With a virtual guarantee of death, rabies is a terrifying disease that is 99% fatal once symptoms develop. Fortunately, post-exposure prophylaxis (PEP) – when given shortly after exposure, before symptoms appear – is almost 100% effective. PEP is a combination of human rabies immunoglobulin and rabies vaccine administered according to the guidelines of the Advisory Committee on Immunization Practices (ACIP).[1,2]
In the United States, rabies exposures largely come from bites from animals, especially wild animals, such as bats, skunks, raccoons, and foxes. Transmission of the rabies virus, a type of lyssavirus, by companion cats and dogs is relatively rare due to the widespread immunization of these animals. However, all mammals, including domestic animals, can contract rabies from wild animals and transmit the infection to humans. A recently released MMWR report highlights important steps for rabies control and underscores the need for a campaign to educate the public about the risk of rabies.
Challenge yourself with these cases, developed by the U.S. Centers for Disease Control and Prevention (CDC), which illustrate key rabies prevention and treatment situations. Would you know what to do?
Case 1: A bat in the bedroom
The mother of a 3-year-old boy reports that she found a bat flying in the boy’s room yesterday morning. The mother, conceding that she is “quite panicked”, wants her son to be treated by PEP. She knows that bats can carry rabies and that it is deadly.
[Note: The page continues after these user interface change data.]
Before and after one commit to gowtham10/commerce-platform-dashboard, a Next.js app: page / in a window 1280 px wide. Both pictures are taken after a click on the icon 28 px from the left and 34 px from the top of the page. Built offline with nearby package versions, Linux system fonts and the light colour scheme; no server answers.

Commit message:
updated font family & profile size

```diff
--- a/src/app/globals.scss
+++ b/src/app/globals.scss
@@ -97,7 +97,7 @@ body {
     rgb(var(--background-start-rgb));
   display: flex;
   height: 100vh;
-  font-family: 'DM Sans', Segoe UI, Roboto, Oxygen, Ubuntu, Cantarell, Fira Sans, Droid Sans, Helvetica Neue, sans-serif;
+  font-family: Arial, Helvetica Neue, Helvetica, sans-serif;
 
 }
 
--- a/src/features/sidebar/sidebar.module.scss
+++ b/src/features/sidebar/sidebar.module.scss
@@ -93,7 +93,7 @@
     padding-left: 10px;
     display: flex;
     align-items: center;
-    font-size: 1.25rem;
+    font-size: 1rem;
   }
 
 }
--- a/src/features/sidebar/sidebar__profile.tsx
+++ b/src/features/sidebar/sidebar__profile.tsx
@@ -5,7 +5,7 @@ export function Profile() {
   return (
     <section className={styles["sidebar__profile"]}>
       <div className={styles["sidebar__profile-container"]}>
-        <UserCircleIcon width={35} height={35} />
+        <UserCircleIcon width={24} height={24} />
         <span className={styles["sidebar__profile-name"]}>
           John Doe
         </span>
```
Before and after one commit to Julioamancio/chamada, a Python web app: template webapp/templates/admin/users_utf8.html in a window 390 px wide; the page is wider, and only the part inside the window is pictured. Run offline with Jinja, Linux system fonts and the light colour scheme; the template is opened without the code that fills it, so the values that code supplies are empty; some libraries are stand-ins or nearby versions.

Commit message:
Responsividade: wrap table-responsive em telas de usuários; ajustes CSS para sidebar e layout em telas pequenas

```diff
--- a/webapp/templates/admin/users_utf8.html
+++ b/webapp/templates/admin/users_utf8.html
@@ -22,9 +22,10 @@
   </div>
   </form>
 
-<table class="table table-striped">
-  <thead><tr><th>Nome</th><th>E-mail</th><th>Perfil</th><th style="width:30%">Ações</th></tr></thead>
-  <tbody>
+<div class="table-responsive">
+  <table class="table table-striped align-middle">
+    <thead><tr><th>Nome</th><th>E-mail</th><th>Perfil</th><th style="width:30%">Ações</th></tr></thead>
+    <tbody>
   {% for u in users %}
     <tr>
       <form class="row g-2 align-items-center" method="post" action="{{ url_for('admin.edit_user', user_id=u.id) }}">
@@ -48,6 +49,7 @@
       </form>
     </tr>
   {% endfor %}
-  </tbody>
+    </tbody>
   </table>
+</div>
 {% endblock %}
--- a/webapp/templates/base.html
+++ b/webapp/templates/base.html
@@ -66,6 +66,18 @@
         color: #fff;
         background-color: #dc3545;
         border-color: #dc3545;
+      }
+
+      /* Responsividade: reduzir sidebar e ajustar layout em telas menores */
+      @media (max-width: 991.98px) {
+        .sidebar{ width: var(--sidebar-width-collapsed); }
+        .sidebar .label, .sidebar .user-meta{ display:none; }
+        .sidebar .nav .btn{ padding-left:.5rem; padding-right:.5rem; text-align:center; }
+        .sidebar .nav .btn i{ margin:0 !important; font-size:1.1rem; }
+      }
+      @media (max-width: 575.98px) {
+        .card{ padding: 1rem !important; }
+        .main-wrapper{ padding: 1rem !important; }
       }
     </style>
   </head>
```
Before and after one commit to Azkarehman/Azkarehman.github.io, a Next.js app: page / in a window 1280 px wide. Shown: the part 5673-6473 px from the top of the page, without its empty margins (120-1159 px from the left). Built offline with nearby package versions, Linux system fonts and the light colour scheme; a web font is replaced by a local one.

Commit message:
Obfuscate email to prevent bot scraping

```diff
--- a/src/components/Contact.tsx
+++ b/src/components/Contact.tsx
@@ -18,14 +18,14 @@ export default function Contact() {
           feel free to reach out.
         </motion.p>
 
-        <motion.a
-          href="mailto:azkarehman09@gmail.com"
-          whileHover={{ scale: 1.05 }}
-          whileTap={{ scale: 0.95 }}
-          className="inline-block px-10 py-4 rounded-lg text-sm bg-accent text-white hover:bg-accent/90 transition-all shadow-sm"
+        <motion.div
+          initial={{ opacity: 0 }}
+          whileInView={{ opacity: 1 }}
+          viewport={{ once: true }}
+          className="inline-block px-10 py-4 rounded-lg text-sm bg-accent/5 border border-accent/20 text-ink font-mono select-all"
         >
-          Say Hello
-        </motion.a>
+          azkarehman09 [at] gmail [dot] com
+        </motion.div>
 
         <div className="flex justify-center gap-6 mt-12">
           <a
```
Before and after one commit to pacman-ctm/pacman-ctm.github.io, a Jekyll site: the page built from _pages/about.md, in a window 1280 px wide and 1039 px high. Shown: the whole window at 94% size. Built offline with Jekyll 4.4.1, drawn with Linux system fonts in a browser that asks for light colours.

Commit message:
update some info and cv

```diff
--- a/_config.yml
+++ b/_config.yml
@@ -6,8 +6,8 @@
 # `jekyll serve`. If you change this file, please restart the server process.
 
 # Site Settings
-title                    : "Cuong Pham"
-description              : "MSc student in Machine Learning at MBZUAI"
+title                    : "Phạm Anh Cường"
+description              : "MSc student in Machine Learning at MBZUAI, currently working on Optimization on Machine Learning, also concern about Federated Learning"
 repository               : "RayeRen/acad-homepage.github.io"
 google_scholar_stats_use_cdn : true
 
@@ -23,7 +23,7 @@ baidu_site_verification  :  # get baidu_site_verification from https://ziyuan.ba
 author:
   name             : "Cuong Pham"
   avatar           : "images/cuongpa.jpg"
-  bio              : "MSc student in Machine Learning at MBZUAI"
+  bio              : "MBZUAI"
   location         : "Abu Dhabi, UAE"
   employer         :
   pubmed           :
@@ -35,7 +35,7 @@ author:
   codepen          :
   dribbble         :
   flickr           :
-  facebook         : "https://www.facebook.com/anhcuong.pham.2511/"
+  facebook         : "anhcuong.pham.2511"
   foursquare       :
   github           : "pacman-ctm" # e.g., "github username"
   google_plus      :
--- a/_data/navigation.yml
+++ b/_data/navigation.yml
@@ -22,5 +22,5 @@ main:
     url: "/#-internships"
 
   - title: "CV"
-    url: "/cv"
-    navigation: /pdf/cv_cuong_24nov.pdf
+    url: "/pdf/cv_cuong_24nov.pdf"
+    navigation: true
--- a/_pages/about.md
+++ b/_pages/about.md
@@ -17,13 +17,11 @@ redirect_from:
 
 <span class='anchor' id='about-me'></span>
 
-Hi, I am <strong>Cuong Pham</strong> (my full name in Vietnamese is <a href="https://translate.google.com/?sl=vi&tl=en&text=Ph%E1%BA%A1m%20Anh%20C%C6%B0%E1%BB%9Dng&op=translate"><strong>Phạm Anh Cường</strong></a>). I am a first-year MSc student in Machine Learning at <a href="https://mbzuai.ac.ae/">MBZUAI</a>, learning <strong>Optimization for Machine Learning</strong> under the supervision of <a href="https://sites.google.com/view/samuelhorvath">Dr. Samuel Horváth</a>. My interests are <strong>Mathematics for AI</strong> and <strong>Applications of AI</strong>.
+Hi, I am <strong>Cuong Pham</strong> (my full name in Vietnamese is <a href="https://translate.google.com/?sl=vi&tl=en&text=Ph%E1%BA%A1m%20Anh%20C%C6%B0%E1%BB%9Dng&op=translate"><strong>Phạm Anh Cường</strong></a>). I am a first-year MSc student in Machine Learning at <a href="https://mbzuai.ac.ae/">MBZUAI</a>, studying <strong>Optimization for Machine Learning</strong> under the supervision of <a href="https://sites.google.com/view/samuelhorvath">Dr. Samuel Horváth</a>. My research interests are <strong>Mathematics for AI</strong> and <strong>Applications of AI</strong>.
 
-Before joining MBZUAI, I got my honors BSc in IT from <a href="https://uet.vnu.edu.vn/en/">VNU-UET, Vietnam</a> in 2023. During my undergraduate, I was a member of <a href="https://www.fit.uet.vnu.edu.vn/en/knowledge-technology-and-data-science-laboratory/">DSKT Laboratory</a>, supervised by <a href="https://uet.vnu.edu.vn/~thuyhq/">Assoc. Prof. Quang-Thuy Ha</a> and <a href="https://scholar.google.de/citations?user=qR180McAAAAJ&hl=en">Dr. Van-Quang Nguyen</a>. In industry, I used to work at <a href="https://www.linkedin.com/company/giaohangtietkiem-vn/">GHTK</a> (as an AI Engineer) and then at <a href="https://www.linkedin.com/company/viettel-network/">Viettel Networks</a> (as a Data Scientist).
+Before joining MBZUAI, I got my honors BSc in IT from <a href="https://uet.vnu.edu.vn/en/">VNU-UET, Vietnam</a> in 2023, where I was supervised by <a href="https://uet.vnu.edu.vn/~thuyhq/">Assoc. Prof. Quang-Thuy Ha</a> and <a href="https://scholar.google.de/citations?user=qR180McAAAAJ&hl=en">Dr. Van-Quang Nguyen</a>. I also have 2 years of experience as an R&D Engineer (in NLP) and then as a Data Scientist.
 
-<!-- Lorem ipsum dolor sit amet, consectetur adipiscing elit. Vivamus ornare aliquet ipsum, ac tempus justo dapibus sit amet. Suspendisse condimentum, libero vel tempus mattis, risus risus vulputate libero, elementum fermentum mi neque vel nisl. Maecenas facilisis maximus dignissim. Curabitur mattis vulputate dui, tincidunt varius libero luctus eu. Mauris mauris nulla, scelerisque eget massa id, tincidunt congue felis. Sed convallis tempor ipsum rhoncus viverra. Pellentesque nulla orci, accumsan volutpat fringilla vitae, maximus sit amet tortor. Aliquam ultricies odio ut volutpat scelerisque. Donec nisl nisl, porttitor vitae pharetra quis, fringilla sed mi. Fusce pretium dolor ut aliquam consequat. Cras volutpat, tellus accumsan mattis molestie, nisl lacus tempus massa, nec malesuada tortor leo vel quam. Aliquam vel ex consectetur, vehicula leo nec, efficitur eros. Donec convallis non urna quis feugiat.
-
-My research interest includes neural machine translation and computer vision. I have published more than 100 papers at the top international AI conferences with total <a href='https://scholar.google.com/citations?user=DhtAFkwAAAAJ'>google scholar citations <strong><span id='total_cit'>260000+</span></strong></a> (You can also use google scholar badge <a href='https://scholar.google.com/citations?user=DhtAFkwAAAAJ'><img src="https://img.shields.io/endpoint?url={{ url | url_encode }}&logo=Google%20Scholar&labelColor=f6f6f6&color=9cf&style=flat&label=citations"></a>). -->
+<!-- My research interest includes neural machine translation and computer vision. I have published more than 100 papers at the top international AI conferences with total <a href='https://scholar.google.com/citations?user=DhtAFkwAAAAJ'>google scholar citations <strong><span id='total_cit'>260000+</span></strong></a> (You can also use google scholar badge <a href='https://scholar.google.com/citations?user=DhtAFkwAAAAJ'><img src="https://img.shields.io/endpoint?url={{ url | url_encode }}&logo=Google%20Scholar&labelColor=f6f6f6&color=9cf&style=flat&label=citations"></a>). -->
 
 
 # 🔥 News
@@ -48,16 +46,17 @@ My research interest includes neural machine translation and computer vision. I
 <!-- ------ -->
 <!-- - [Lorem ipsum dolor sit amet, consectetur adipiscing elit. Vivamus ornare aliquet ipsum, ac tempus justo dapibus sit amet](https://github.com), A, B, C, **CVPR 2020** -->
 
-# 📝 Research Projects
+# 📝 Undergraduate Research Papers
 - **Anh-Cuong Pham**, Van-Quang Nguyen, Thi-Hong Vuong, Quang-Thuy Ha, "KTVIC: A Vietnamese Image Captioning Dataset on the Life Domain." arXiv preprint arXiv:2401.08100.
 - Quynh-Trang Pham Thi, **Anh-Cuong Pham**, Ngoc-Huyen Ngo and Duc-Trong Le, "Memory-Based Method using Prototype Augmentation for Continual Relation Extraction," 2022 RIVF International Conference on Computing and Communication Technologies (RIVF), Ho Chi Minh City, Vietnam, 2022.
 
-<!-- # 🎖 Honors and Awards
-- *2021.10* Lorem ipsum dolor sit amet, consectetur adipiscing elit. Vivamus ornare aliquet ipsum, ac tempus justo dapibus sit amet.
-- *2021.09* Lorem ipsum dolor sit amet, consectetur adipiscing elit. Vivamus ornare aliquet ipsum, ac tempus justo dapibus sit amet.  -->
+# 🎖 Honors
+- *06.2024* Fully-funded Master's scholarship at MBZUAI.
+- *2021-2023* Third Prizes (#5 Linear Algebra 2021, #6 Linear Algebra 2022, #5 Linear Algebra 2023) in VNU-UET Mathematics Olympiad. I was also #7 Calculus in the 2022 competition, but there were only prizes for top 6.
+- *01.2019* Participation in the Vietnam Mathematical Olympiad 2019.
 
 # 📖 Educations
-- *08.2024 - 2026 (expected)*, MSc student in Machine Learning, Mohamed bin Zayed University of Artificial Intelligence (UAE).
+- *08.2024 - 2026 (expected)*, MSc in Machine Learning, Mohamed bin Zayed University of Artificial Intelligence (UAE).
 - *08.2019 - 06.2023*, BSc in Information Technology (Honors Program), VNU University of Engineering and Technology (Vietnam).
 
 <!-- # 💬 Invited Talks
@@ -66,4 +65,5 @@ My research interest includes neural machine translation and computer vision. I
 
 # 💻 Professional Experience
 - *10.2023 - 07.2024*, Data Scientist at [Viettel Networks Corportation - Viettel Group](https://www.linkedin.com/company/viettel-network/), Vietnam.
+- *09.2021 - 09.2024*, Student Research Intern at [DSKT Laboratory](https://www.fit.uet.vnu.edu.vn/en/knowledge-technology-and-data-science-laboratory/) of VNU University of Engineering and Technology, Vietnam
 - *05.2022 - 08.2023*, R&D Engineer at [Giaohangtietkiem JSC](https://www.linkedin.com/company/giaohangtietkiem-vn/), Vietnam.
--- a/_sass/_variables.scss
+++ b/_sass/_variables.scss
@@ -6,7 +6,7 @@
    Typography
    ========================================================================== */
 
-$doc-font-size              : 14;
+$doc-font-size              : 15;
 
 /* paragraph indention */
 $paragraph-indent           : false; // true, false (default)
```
The child has no apparent bite marks. Unfortunately, the boy’s father captured and released the bat, so it is not available for testing.